Healthy Snack Ideas for the Breakroom

Low-calorie snacks don’t have to be boring. Check out these healthy snacks ideas that your coworkers will actually eat.

Long gone are the days when a quick snack in the office breakroom meant grabbing chips, candy or another unhealthy treat. People are more mindful of healthy eating — or they’re trying to be, anyway — and that includes the items they grab from the office breakroom.

Everybody still wants something tasty, and they want variety in their midday snacks. But you also need something that’s easy to stock and won’t spoil quickly. Luckily, these ideas may fit the bill — here are some healthy options that you might want to emphasize the next time you order food for your breakroom.


Popcorn is a whole-grain food that is high in a variety of vitamins and nutrients, including iron, vitamin B3, magnesium and zinc. It also has high fiber content, is a zero-cholesterol snack and doesn’t impact blood sugar levels. Of course, loading it down with butter and salt can negate any health benefits from popcorn, so go for light butter or homestyle popcorn for your colleagues. You can also have plain kernels and paper bags on hand for team members to quickly air-pop popcorn in the microwave.


Nuts are packed with a variety of vitamins and nutrients. To start, almonds are known to lower bad cholesterol and contain a significant dose of monounsaturated fat — the good kind of fat, in other words. Walnuts are another option that pack a nutritional punch. They contain omega-3 fats, can help with heart health and have plenty of antioxidants. Pistachios are loaded with protein and fiber, and are on the lower end of calorie count, which can help keep weight in check.

Nut butters — such as almond, cashew and sunflower — are another option. While some are high in fat, they are typically low in sugar and other additives. They provide a filling, protein-rich snack to spread on apples or crackers. Just be sure to learn of any severe nut allergies among your coworkers before stocking up, as some people are sensitive to even airborne particles from nuts.

Snack Bars
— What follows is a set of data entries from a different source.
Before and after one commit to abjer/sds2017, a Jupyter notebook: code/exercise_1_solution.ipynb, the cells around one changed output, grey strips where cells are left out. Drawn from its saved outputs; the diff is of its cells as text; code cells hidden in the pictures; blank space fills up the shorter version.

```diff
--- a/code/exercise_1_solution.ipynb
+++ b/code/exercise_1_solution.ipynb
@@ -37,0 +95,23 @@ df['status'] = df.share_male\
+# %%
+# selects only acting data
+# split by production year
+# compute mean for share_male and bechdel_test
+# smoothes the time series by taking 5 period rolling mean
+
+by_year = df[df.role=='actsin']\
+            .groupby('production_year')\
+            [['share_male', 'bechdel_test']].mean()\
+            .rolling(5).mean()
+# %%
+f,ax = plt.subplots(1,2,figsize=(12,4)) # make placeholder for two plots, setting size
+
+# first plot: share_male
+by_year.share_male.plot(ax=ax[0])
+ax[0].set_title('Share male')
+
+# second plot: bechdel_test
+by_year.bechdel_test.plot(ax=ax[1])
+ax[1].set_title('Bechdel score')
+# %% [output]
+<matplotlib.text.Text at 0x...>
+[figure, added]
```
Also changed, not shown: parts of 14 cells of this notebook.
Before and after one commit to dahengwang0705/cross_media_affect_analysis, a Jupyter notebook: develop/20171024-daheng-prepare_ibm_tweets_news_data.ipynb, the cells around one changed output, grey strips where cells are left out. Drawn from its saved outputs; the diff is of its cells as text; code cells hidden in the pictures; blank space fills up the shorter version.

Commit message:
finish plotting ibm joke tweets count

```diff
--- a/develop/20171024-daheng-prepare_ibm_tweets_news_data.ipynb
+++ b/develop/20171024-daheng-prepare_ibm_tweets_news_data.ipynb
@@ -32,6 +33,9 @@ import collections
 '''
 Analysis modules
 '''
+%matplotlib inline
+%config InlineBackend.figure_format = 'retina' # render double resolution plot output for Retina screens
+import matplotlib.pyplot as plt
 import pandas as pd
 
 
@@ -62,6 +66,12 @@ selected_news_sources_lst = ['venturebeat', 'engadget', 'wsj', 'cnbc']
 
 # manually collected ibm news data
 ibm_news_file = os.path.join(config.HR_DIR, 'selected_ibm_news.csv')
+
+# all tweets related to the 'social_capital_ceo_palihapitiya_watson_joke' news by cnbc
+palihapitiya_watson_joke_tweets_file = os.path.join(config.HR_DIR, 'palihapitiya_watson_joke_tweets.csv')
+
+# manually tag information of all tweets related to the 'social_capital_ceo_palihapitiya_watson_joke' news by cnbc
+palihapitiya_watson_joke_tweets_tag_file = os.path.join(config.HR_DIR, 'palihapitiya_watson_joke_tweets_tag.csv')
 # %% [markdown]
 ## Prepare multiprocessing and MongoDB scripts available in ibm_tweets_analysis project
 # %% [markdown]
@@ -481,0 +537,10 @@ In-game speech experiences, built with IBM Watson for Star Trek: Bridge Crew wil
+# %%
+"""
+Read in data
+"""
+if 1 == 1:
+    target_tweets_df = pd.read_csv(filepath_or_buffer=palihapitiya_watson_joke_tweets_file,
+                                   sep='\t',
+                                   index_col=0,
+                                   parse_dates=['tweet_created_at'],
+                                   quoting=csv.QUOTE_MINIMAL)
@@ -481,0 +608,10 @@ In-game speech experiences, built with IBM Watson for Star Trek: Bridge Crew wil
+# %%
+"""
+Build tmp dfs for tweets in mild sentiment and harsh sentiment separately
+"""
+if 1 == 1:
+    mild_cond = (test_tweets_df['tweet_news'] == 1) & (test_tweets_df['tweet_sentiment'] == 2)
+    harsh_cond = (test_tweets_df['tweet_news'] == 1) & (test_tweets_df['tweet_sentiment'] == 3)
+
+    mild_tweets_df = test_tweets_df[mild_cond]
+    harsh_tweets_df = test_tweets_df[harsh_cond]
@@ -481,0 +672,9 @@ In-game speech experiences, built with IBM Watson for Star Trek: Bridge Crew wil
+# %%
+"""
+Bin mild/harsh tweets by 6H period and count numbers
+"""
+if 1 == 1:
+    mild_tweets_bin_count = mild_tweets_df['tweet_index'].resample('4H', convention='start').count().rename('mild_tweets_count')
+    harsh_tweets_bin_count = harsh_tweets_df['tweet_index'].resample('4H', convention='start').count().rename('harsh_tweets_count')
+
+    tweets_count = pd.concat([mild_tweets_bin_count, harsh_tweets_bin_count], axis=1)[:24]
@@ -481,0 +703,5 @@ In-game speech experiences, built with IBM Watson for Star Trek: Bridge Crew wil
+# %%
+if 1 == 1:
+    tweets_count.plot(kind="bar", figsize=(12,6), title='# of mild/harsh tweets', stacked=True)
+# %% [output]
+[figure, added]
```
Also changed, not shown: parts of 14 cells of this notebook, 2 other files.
Packaged snack bars aren’t always what they claim to be — some tout their healthy ingredients, but are loaded with sugar and unhealthy fats. While there is no one perfect bar to keep stocked in the breakroom, keep an eye on certain nutritional components to make the best choice.

For example, aim for snack bars that are around 200 calories or less. Also, look for a fiber content of more than 3 grams and protein content upwards of 5 grams per serving. Avoid bars that are high in saturated fats and have more than 10 grams of sugar per serving. You can also ask your team members for snack bar suggestions. Your best bet may to be have several types on hand based on what you learn from your colleagues and your research.


Jerky is a protein powerhouse, helping you stay full longer and managing energy spikes and lulls. Just 3.5 ounces of beef jerky provides over 30 grams of protein. It also contains a variety of minerals, like iron, potassium and calcium, as well as several vitamins, including B6 and B12. Turkey jerky can provide similar nutritional benefits and typically contains less sodium.

For vegan or vegetarian co-workers, there are a variety of meat-free jerky choices, including eggplant, mushroom and soy. The rise of artisanal jerky has introduced a plethora of new flavors, so stock a few to see which ones your team members enjoy most.

Dark Chocolate

Added sugar can derail any healthy eating plan, but thankfully there is dark chocolate to satisfy your sweet tooth. While this treat still contains sugar, it’s about half the amount that milk chocolate has. Dark chocolate also has antioxidants and essential minerals. To keep it on the healthy end, aim for dark chocolate that has 60 percent or higher cacao content.

Drink Options

Loaded with calories but no nutritional value, sugary drinks can be one of the quickest ways to push a diet off track. But plain, still water as the only office beverage choice may leave some team members bored.

Low- or no-calorie flavored and sparkling waters can make drink options more appealing. Consider rotating flavors to keep things interesting. Coconut water is another choice with a variety of flavors — it contains potassium and electrolytes, and is naturally fat-free. Green tea has vitamin C and folic acid, while black tea has iron and magnesium — and both are rich in antioxidants. If colleagues want a refreshing beverage without the sugar overload, have sliced fruit and ice on hand for them to add to these drinks.

Fresh Foods

Some snacks in your breakroom need to have a long shelf life, but adding fresh foods into the mix can take your breakroom’s healthy factor up a notch. Yogurt, fruit, cheese, veggies and soy or almond milk provide substantial healthy choices.

To manage the purchasing of time-sensitive items, use a grocery delivery service that can bring you what you need. Most services let you log on, select the items you want and set up a delivery time.

Make sure you are taking all food allergies and preferences into account. Create a poll and email it to your team to find out what options they’d prefer. This helps ensure you keep the breakroom stocked with the right food items and that your co-workers can stay on the healthy track.